Dataset records:
————

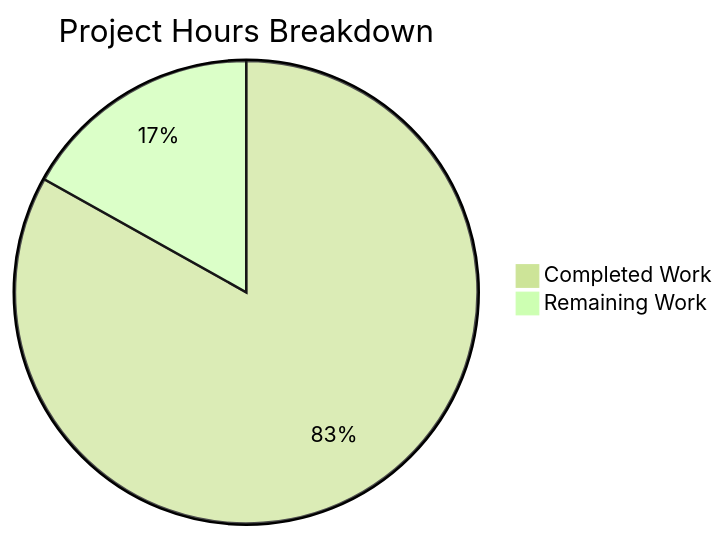
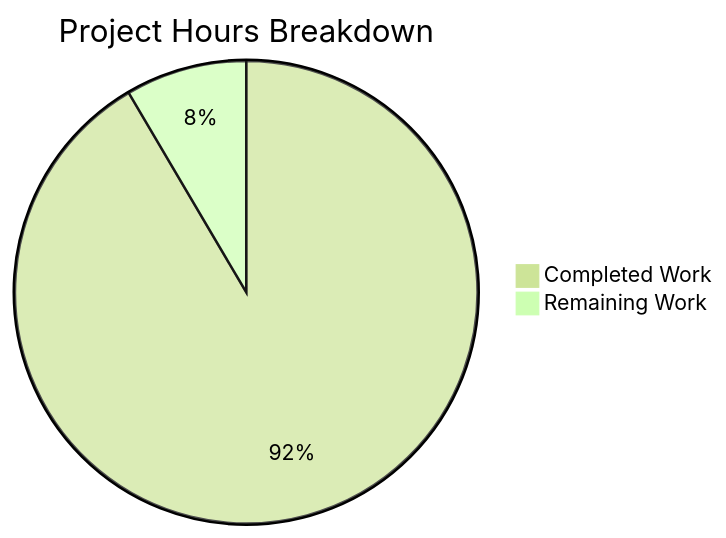
One commit to lakshya-blitzy/hello_world_Oct_2025 changed the diagram in blitzy/documentation/Project Guide.md. Above: the diagram before and after it, drawn with Mermaid (forest theme). The commit also changed other lines of this file, not shown here.

Commit message:
Adding Blitzy Project Guide: Project Status and Human Tasks Remaining

````diff
--- a/blitzy/documentation/Project Guide.md
+++ b/blitzy/documentation/Project Guide.md
@@ -83,5 +78,5 @@
 ```mermaid
 pie title Project Hours Breakdown
-    "Completed Work" : 32
-    "Remaining Work" : 6.5
+    "Completed Work" : 27
+    "Remaining Work" : 2.5
 ```
````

————

[Work item] Repeat each line of the records exactly, dropping the pictures.

[Answer to this task]
One commit to lakshya-blitzy/hello_world_Oct_2025 changed the diagram in blitzy/documentation/Project Guide.md. Above: the diagram before and after it, drawn with Mermaid (forest theme). The commit also changed other lines of this file, not shown here.

Commit message:
Adding Blitzy Project Guide: Project Status and Human Tasks Remaining

````diff
--- a/blitzy/documentation/Project Guide.md
+++ b/blitzy/documentation/Project Guide.md
@@ -83,5 +78,5 @@
 ```mermaid
 pie title Project Hours Breakdown
-    "Completed Work" : 32
-    "Remaining Work" : 6.5
+    "Completed Work" : 27
+    "Remaining Work" : 2.5
 ```
````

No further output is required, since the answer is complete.